Presenting the Chicago Architecture Foundation’s Loop Value: The How Much Does It Cost? Shop

One aspect of sustainability is assessing the real costs of consumption, be it of gasoline, computers, food, or any number of consumer products. With that in mind, the Chicago Architecture Foundation is currently running an exhibition about the real costs of our goods and services.

Your next hairdryer will cost you $291. Each time you drive, you pay an extra $2.28 per gallon of gas. Your bottled water costs 2,000 times the price of tap water. Do we understand the value of the things we buy and how profoundly our purchases shape the future of our cities?

The Chicago Architecture Foundation (CAF) [has in] its downtown storefront gallery a unique exhibition, Loop Value: The How Much Does It Cost? Shop, exposing how our buying decisions determine the vitality of the environments we inhabit. The exhibition is designed as a pop-up store and takes visitors on a shopping trip through more than a dozen departments. In each, “shoppers” will discover the hidden cost of everyday products while learning how personal values determine the health of our communities. This exhibition is free and located in the ArcelorMittal CitySpace Gallery in the historic Santa Fe Building.

“This one-of-a-kind exhibition provides visitors with a unique sensory experience as it encourages them to consider if future generations will be able to enjoy Chicago as much as we do,” said Ingrid Haftel, associate curator for How Much Does It Cost?

Whether high or low, price tags hide more than they reveal. How Much Does It Cost? contrasts sticker price with the environmental, social and economic costs that individuals and communities really pay. The exhibition revolves around how individuals and communities use energy, water, land, transportation and how they construct the meanings of livability and sustainability.

“While shopping in departments ranging from Home Improvement to Pets, visitors will discover amazing facts and stories and find that each of us can make a difference,” said Gregory Dreicer, vice president of exhibitions at CAF. “How Much Does It Cost? encourages people to ask themselves: ‘what am I willing to pay for livable communities. . . for myself, my family and my kids?’”

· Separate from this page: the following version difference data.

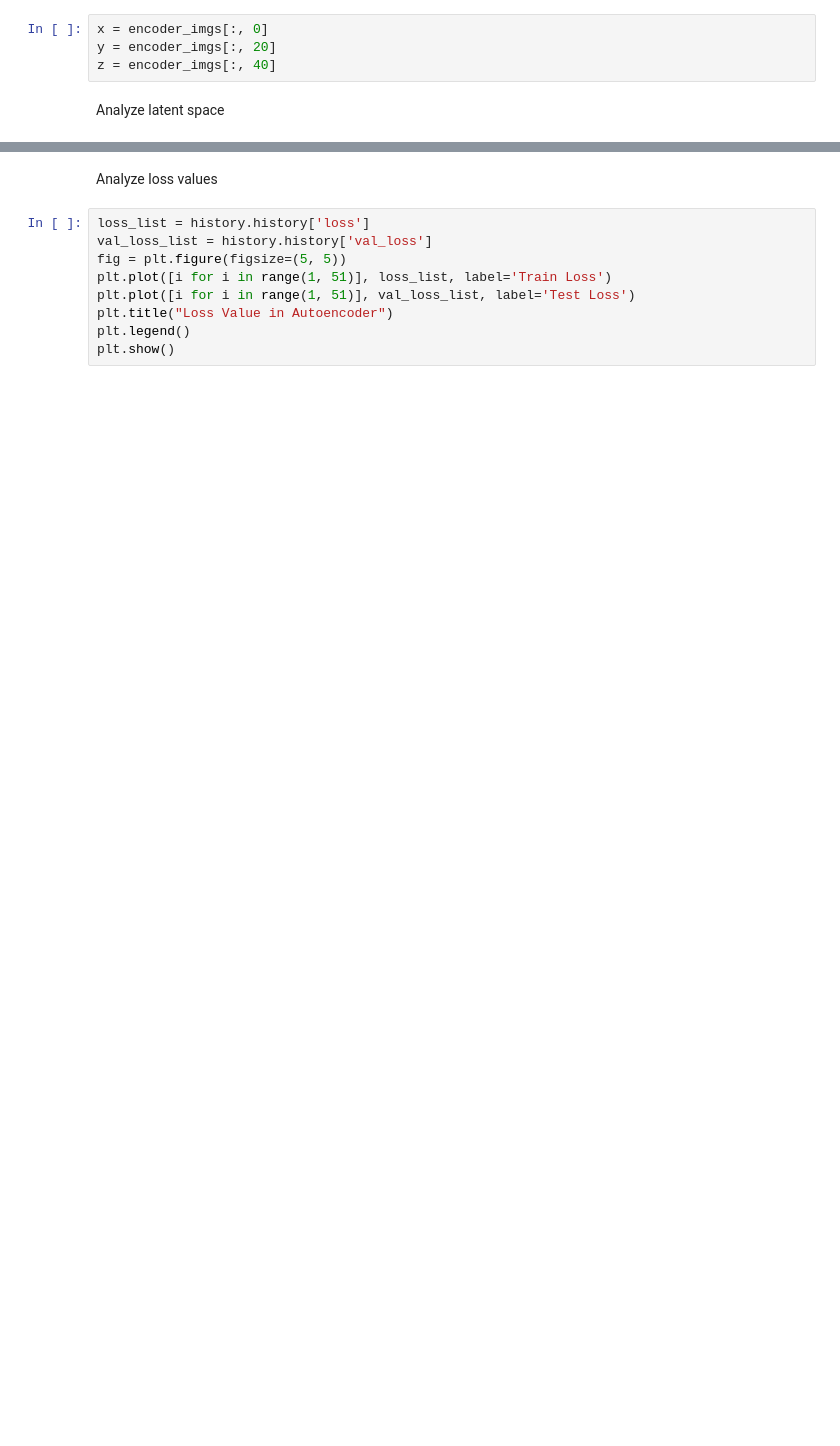
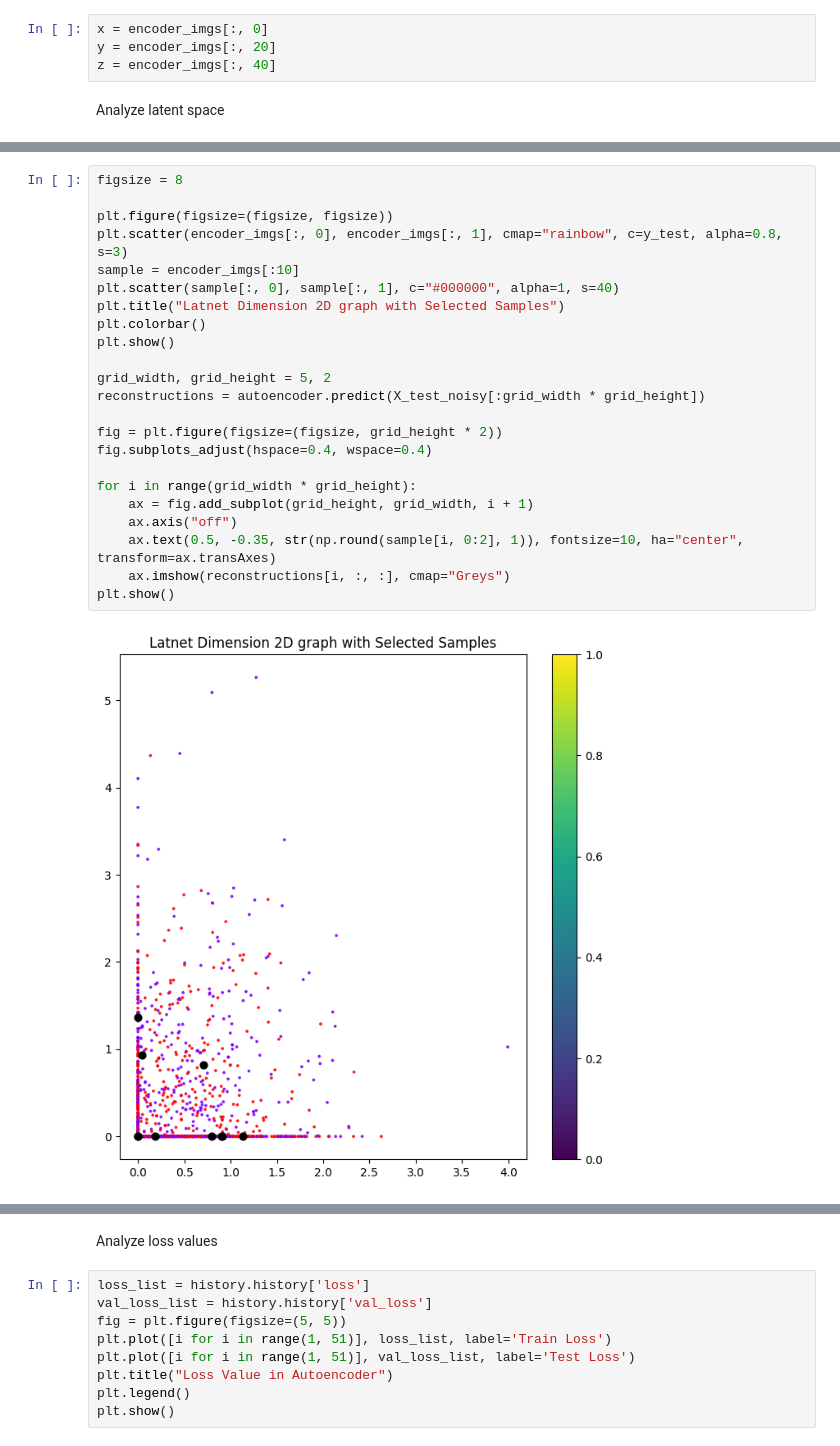
Before and after one commit to KU-Gen-AI-2567/Autoencoder-demo, a Jupyter notebook: Autoencoder.ipynb, the cells around one changed output, grey strips where cells are left out. Drawn from its saved outputs; the diff is of its cells as text; blank space fills up the shorter version.

```diff
--- a/Autoencoder.ipynb
+++ b/Autoencoder.ipynb
@@ -351,0 +363,25 @@ plt.show()
+# %%
+figsize = 8
+
+plt.figure(figsize=(figsize, figsize))
+plt.scatter(encoder_imgs[:, 0], encoder_imgs[:, 1], cmap="rainbow", c=y_test, alpha=0.8, s=3)
+sample = encoder_imgs[:10]
+plt.scatter(sample[:, 0], sample[:, 1], c="#000000", alpha=1, s=40)
+plt.title("Latnet Dimension 2D graph with Selected Samples")
+plt.colorbar()
+plt.show()
+
+grid_width, grid_height = 5, 2
+reconstructions = autoencoder.predict(X_test_noisy[:grid_width * grid_height])
+
+fig = plt.figure(figsize=(figsize, grid_height * 2))
+fig.subplots_adjust(hspace=0.4, wspace=0.4)
+
+for i in range(grid_width * grid_height):
+    ax = fig.add_subplot(grid_height, grid_width, i + 1)
+    ax.axis("off")
+    ax.text(0.5, -0.35, str(np.round(sample[i, 0:2], 1)), fontsize=10, ha="center", transform=ax.transAxes)
+    ax.imshow(reconstructions[i, :, :], cmap="Greys")
+plt.show()
+# %% [output]
+[figure, added]
```
Also changed, not shown: parts of 19 cells of this notebook.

In “departments” Gardening, Electronics and Shoes, How Much Does It Cost? visitors will reflect on their core values as well as the contents of their wallets. They’ll find they pay more than they thought. Browse Electronics and discover that a $21 hair dryer really costs $291 over 10 years to operate. Shop for Chicago souvenirs and consider how changing priorities determine the value of the city’s buildings—to the tune of millions of dollars.

The How Much Does It Cost? Shop reveals hidden value, too. Visitors discover how one degree on their thermostat reduces pollution and puts cash in their pocket. They’ll find out how their garden can help save money while protecting drinking water. In Movies, they’ll note shocking conditions that almost no one wants to confront.

Loop Value: The How Much Does It Cost? Shop [is open] in the ArcelorMittal CitySpace Gallery at CAF’s main office in the Santa Fe building at 224 South Michigan Ave. It is made possible through the generous support of the Illinois Department of Commerce and Economic Opportunity (DCEO) Illinois Sustainable Education Project (I-StEP), the Illinois Clean Energy Community Foundation and Illinois American Water.

For more information visit www.architecture.org/howmuch. See interviews and videos pertaining to this exhibition on CAF’s www.onenationunderconstruction.org. Roosevelt University Sustainability Studies Professor Mike Bryson and I served on the exhibition’s advisory board, and we taped (respectively) videos on the Chicago River and cellphones to go alongside several other videos available at the CAF’s site.  WLS-TV Channel 7’s Hosea Sanders visited the exhibit and you can see his report here.

Advertisements

Leave a Reply

Fill in your details below or click an icon to log in:

WordPress.com Logo

You are commenting using your WordPress.com account. Log Out / Change )

Twitter picture

You are commenting using your Twitter account. Log Out / Change )

Facebook photo

You are commenting using your Facebook account. Log Out / Change )

Google+ photo

You are commenting using your Google+ account. Log Out / Change )

Connecting to %s